Revision comparison data ->
+++++

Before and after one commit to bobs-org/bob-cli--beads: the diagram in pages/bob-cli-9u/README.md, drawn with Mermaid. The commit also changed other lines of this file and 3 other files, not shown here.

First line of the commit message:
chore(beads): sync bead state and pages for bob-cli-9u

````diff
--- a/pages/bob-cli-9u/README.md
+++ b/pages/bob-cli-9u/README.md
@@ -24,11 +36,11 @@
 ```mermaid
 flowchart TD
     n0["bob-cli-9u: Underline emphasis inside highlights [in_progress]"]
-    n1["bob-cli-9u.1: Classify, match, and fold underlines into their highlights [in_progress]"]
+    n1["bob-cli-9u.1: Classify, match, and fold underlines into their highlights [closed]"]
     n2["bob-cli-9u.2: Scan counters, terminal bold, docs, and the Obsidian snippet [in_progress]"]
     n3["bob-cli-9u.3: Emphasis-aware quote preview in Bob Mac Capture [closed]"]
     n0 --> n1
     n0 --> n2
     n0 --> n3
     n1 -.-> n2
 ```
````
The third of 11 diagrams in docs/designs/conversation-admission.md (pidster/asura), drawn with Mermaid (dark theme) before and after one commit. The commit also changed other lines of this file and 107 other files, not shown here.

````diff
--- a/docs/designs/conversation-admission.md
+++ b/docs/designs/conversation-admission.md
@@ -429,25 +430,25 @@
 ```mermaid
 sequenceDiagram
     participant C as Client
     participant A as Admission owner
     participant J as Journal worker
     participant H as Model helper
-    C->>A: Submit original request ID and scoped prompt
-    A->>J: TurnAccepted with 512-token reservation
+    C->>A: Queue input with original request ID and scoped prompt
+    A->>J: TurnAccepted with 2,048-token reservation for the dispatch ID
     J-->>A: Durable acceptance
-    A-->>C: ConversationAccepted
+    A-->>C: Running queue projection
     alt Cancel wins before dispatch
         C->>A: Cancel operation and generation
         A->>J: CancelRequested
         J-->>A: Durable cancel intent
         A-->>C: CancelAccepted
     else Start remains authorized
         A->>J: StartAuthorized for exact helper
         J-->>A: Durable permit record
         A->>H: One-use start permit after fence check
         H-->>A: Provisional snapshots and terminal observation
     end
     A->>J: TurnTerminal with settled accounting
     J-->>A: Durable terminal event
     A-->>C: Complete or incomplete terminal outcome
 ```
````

+++++

Task objective ->
Print every record above exactly as it appears.

Expected output ->
Before and after one commit to bobs-org/bob-cli--beads: the diagram in pages/bob-cli-9u/README.md, drawn with Mermaid. The commit also changed other lines of this file and 3 other files, not shown here.

First line of the commit message:
chore(beads): sync bead state and pages for bob-cli-9u

````diff
--- a/pages/bob-cli-9u/README.md
+++ b/pages/bob-cli-9u/README.md
@@ -24,11 +36,11 @@
 ```mermaid
 flowchart TD
     n0["bob-cli-9u: Underline emphasis inside highlights [in_progress]"]
-    n1["bob-cli-9u.1: Classify, match, and fold underlines into their highlights [in_progress]"]
+    n1["bob-cli-9u.1: Classify, match, and fold underlines into their highlights [closed]"]
     n2["bob-cli-9u.2: Scan counters, terminal bold, docs, and the Obsidian snippet [in_progress]"]
     n3["bob-cli-9u.3: Emphasis-aware quote preview in Bob Mac Capture [closed]"]
     n0 --> n1
     n0 --> n2
     n0 --> n3
     n1 -.-> n2
 ```
````
The third of 11 diagrams in docs/designs/conversation-admission.md (pidster/asura), drawn with Mermaid (dark theme) before and after one commit. The commit also changed other lines of this file and 107 other files, not shown here.

````diff
--- a/docs/designs/conversation-admission.md
+++ b/docs/designs/conversation-admission.md
@@ -429,25 +430,25 @@
 ```mermaid
 sequenceDiagram
     participant C as Client
     participant A as Admission owner
     participant J as Journal worker
     participant H as Model helper
-    C->>A: Submit original request ID and scoped prompt
-    A->>J: TurnAccepted with 512-token reservation
+    C->>A: Queue input with original request ID and scoped prompt
+    A->>J: TurnAccepted with 2,048-token reservation for the dispatch ID
     J-->>A: Durable acceptance
-    A-->>C: ConversationAccepted
+    A-->>C: Running queue projection
     alt Cancel wins before dispatch
         C->>A: Cancel operation and generation
         A->>J: CancelRequested
         J-->>A: Durable cancel intent
         A-->>C: CancelAccepted
     else Start remains authorized
         A->>J: StartAuthorized for exact helper
         J-->>A: Durable permit record
         A->>H: One-use start permit after fence check
         H-->>A: Provisional snapshots and terminal observation
     end
     A->>J: TurnTerminal with settled accounting
     J-->>A: Durable terminal event
     A-->>C: Complete or incomplete terminal outcome
 ```
````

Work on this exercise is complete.